Action item -
While you copy the lines below, skip the pictures and keep the rest exact.

Source data -
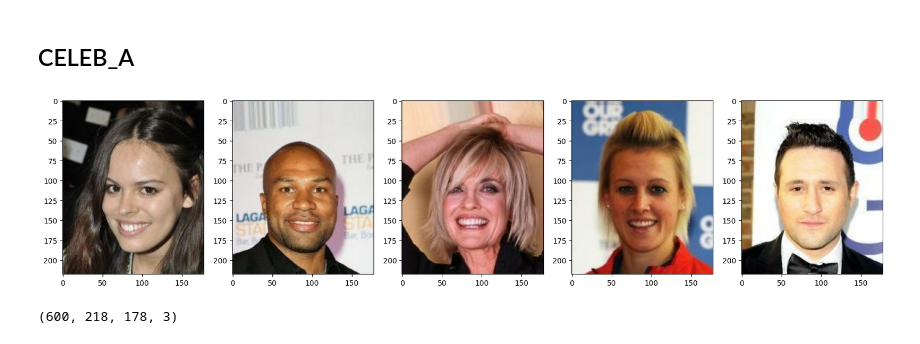
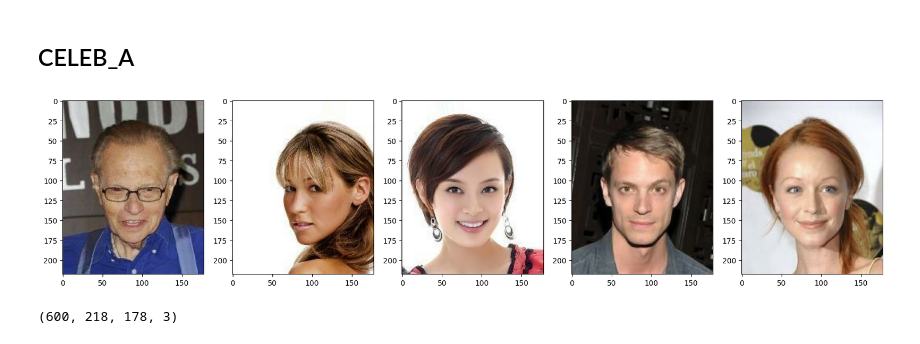
Before and after one commit to kaygun/2022-Fall-381E, a Jupyter notebook: lecture-07.ipynb, the cells around one changed output. Drawn from its saved outputs; the diff is of its cells as text; code cells hidden in the pictures.

```diff
--- a/lecture-07.ipynb
+++ b/lecture-07.ipynb
@@ -173,7 +155,0 @@ fmnist_data,fmnist_info = tfds.load("fashion_mnist", split="train",
-# %%
-N = 600
-m = 5
-xs,ys = tfGetData(fmnist_data,N)
-fig, ax = plt.subplots(ncols=m, figsize=(20,8))
-for i in range(m):
-    ax[i].imshow(xs[i],cmap='gray')
@@ -182,0 +156,11 @@ for i in range(m):
+# %%
+fmnist_data,fmnist_info = tfds.load("fashion_mnist", split="train",
+                                     with_info=True,
+                                     data_dir='/home/kaygun/local/data/tensorflow_datasets/')
+N = 600
+m = 5
+xs,ys = tfGetData(fmnist_data,N)
+fig, ax = plt.subplots(ncols=m, figsize=(20,8))
+for i in range(m):
+    j = np.random.randint(N)
+    ax[i].imshow(xs[j],cmap='gray')
@@ -215,15 +199,16 @@ plt.scatter(points[:,0],points[:,1],s=7,alpha=0.7,c=ys,cmap='jet')
 # %%
 celeba_data,celeba_info = tfds.load("celeb_a", split="train",
                                   with_info=True,
                                   data_dir='/home/kaygun/local/data/tensorflow_datasets/')
 N = 600
 m = 5
 xs,ys = tfGetData(celeba_data,N,'Male')
 fig, ax = plt.subplots(ncols=m, figsize=(20,8))
 for i in range(m):
-    ax[i].imshow(xs[i],cmap='gray')
+    j = np.random.randint(N)
+    ax[i].imshow(xs[j],cmap='gray')
 # %% [output]
-[figure, old version]
+[figure, new version]
 # %%
 xs.shape
 # %% [output]
```
Also changed, not shown: parts of 13 cells of this notebook.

Solution -
Before and after one commit to kaygun/2022-Fall-381E, a Jupyter notebook: lecture-07.ipynb, the cells around one changed output. Drawn from its saved outputs; the diff is of its cells as text; code cells hidden in the pictures.

```diff
--- a/lecture-07.ipynb
+++ b/lecture-07.ipynb
@@ -173,7 +155,0 @@ fmnist_data,fmnist_info = tfds.load("fashion_mnist", split="train",
-# %%
-N = 600
-m = 5
-xs,ys = tfGetData(fmnist_data,N)
-fig, ax = plt.subplots(ncols=m, figsize=(20,8))
-for i in range(m):
-    ax[i].imshow(xs[i],cmap='gray')
@@ -182,0 +156,11 @@ for i in range(m):
+# %%
+fmnist_data,fmnist_info = tfds.load("fashion_mnist", split="train",
+                                     with_info=True,
+                                     data_dir='/home/kaygun/local/data/tensorflow_datasets/')
+N = 600
+m = 5
+xs,ys = tfGetData(fmnist_data,N)
+fig, ax = plt.subplots(ncols=m, figsize=(20,8))
+for i in range(m):
+    j = np.random.randint(N)
+    ax[i].imshow(xs[j],cmap='gray')
@@ -215,15 +199,16 @@ plt.scatter(points[:,0],points[:,1],s=7,alpha=0.7,c=ys,cmap='jet')
 # %%
 celeba_data,celeba_info = tfds.load("celeb_a", split="train",
                                   with_info=True,
                                   data_dir='/home/kaygun/local/data/tensorflow_datasets/')
 N = 600
 m = 5
 xs,ys = tfGetData(celeba_data,N,'Male')
 fig, ax = plt.subplots(ncols=m, figsize=(20,8))
 for i in range(m):
-    ax[i].imshow(xs[i],cmap='gray')
+    j = np.random.randint(N)
+    ax[i].imshow(xs[j],cmap='gray')
 # %% [output]
-[figure, old version]
+[figure, new version]
 # %%
 xs.shape
 # %% [output]
```
Also changed, not shown: parts of 13 cells of this notebook.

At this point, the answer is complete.